The Court of Justice of the European Union has clarified the interpretation of the term “any third party” in Article 19(1) of the Community Designs Regulation (6/2002/EC) in its decision in Case C-488/10 Celaya Emparanza y Galdos Internacional SA (Cegasa) v Proyectos Integrales de Balizamiento SL.
Since 2005, Celaya Emparanza y Galdos Internacional SA (Cegasa) has owned a registered Community design (RCD), consisting of a beacon-like marker used for traffic-signalling purposes. On two separate occasions in 2008, Cegasa demanded that Proyectos Integrales de Balizamiento SL (PROIN) cease and desist the marketing of a beacon-like marker that Cegasa viewed as producing an overall impression similar to its RCD. PROIN provided Cegasa with an undertaking to alter its design, but proceeded subsequently to register the design at issue. Cegasa did not make an application for a declaration of invalidity of PROIN’s design but instead brought infringement proceedings against PROIN before the Alicante Commercial Court. The Alicante Court, having considered that PROIN’s design was a reproduction of Cegasa’s design, asked the CJEU for guidance in respect of whether grounds for an infringement proceeding existed, considering the alleged infringing design was registered in its own right.
The Regulation does not address expressly the issue of whether the owner of an earlier RCD can sue the owner of a later RCD for infringement. The CJEU referred to Article 19(1) of the Regulation, which states that “a registered Community design shall confer on its holder the exclusive right to use it and to prevent any third party not having his consent from using it”. The CJEU indicated that this wording does not exclude the possibility of bringing an action against the holder of a later RCD when read in combination with Article 10(1) of the Regulation.
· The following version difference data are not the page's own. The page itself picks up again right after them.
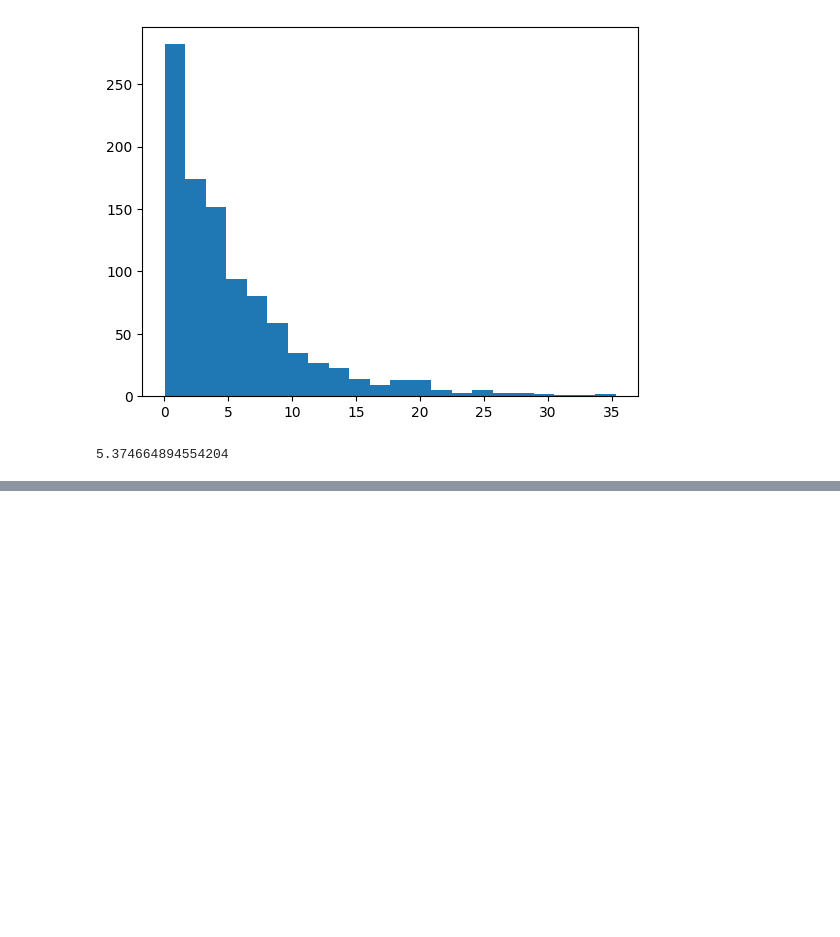
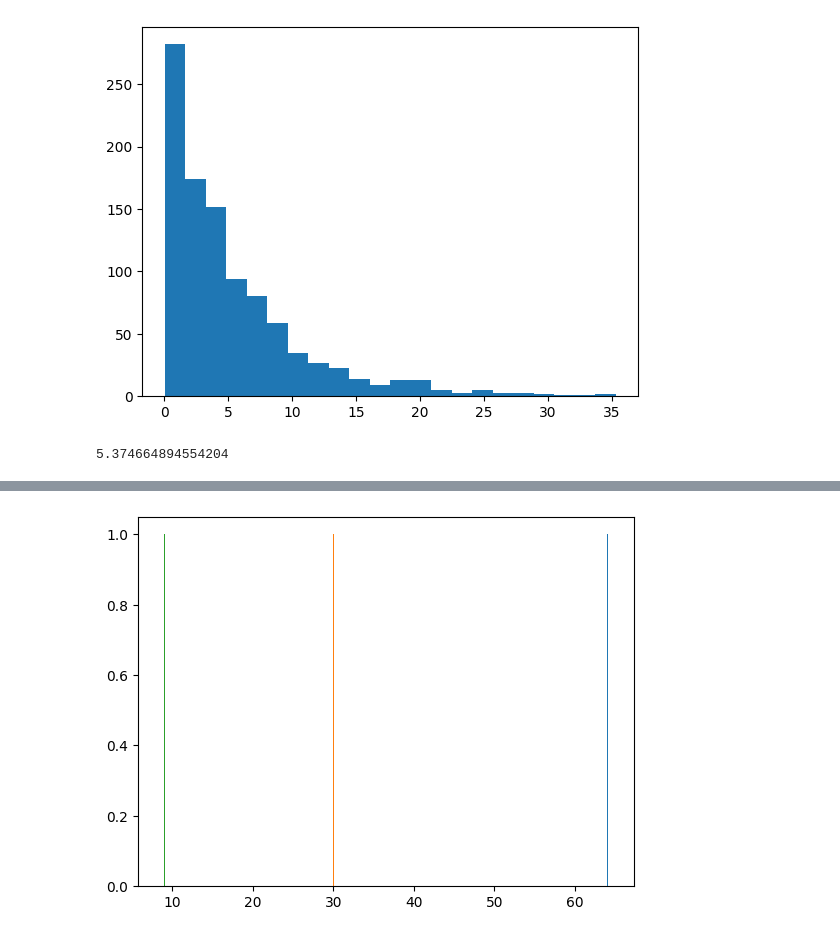
Before and after one commit to lewisl/CovidSim, a Jupyter notebook: prototyping.ipynb, the cells around one changed output, grey strips where cells are left out. Saved outputs shown, nothing was run; the diff lists cells and outputs as text; code cells hidden in the pictures; blank space fills up the shorter version.

```diff
--- a/prototyping.ipynb
+++ b/prototyping.ipynb
@@ -125,0 +164,12 @@ hist(x,22);
+# %%
+dbin1 = Binomial(100,0.6)
+dbin3 = Binomial(100, 0.3)
+dbin4 = Binomial(100, 0.1)
+x1 = rand(dbin1, 1)
+x3 = rand(dbin3, 1)
+x4 = rand(dbin4, 1)
+hist(x1);
+hist(x3);
+hist(x4);
+# %% [output]
+[figure, added]
```
Also changed, not shown: parts of 3 cells of this notebook, 2 other files.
Article 10(1) gives the RCD holder a right to exclude use of any designs that do not produce on the informed user an overall impression different to their design. Therefore, the holder of a later RCD who used a design that offended Article 10(1) could be encompassed by the “any third party” term of Article 19(1).
The CJEU emphasised that this interpretation was necessary to ensure that infringement proceedings are not undermined and to guarantee that effective protection of RCDs under the Regulation is achieved. This is important considering the examination procedure for registration of RCDs does not take into account pre-registration circumstances surrounding the use of the design, does not provide a means of opposition to registration and is generally less rigorous than the registration process for other forms of registered intellectual property protection, such as trade marks.
In addition, the CJEU applied the priority principle when interpreting the Regulation. This means that earlier RCDs take precedence over later RCDs, with earlier RCDs being deemed to have met the conditions for registration first. Therefore, although PROIN’s design is registered, PROIN can only enjoy exclusive protection rights if it shows Cegasa’s design is invalid.
The CJEU made it clear that the interpretation of the scope of the rights conferred by CDRs is an objective exercise, rendering the conduct and intention of the parties irrelevant. As such, the fact that PROIN registered its design only after Cegasa had sent it formal cease and desist notices was immaterial.
The CJEU ruling will be welcomed by holders of RCDs, who can now sue confidently for infringement, even if the product in question is protected by a later RCD. RCD holders should also take comfort in this decision as it shows that: i) the holder of the earlier RCD does not need to apply to invalidate the later RCD before bringing an infringement action; and ii) where two RCDs are in conflict, the onus to prove that the earlier RCD is invalid falls on the holder of the later registration. This judgment is also likely to deter potential infringers from registering “infringing designs” in the hope of invoking the registration as a defence in an infringement action.